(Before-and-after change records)
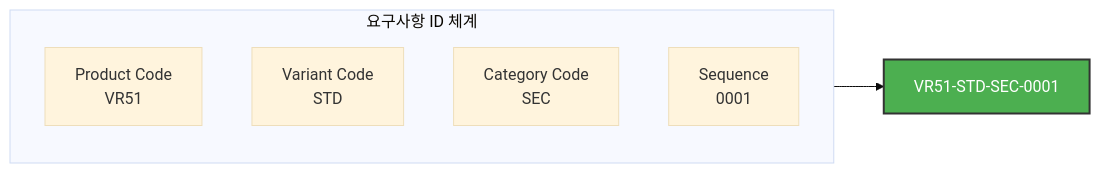
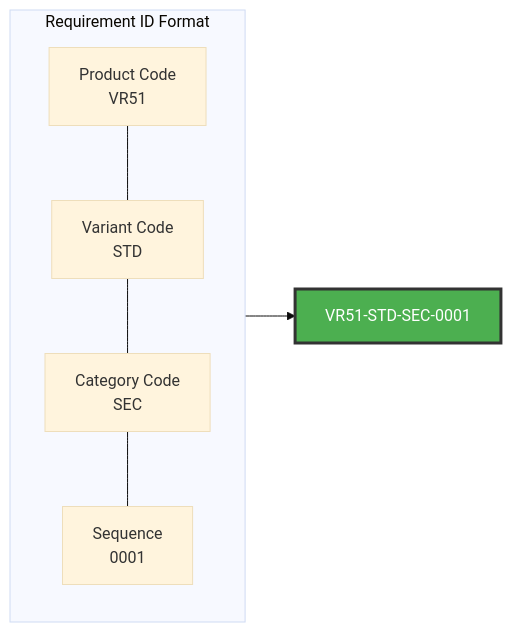
Before and after one commit to Vegitime-bot/Requirement_management: the third of 8 diagrams in README.md, drawn with Mermaid (base theme). The commit also changed other lines of this file and 2 other files, not shown here.

````diff
--- a/README.md
+++ b/README.md
@@ -95,12 +104,12 @@
 ```mermaid
 graph LR
-    subgraph ID["요구사항 ID 체계"]
-        A["Product Code<br/>VR51"]
-        B["Variant Code<br/>STD"]
-        C["Category Code<br/>SEC"]
+    subgraph ID["Requirement ID Format"]
+        A["Product Code<br/>VR51"] ---
+        B["Variant Code<br/>STD"] ---
+        C["Category Code<br/>SEC"] ---
         D["Sequence<br/>0001"]
     end
     
     ID --> E["VR51-STD-SEC-0001"]
-    style E fill:#4CAF50,stroke:#333,stroke-width:2px,color:#fff
+    style E fill:#4CAF50,stroke:#333,stroke-width:3px,color:#fff
 ```
````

Task details -> What do the lines from the one with "style E fill:#4CAF50,stroke:#333,stroke-width:2px,color:#fff" through the last line of the entries say? Print them word for word, both ends included, and nothing else.

Exercise result ->
-    style E fill:#4CAF50,stroke:#333,stroke-width:2px,color:#fff
+    style E fill:#4CAF50,stroke:#333,stroke-width:3px,color:#fff
 ```
````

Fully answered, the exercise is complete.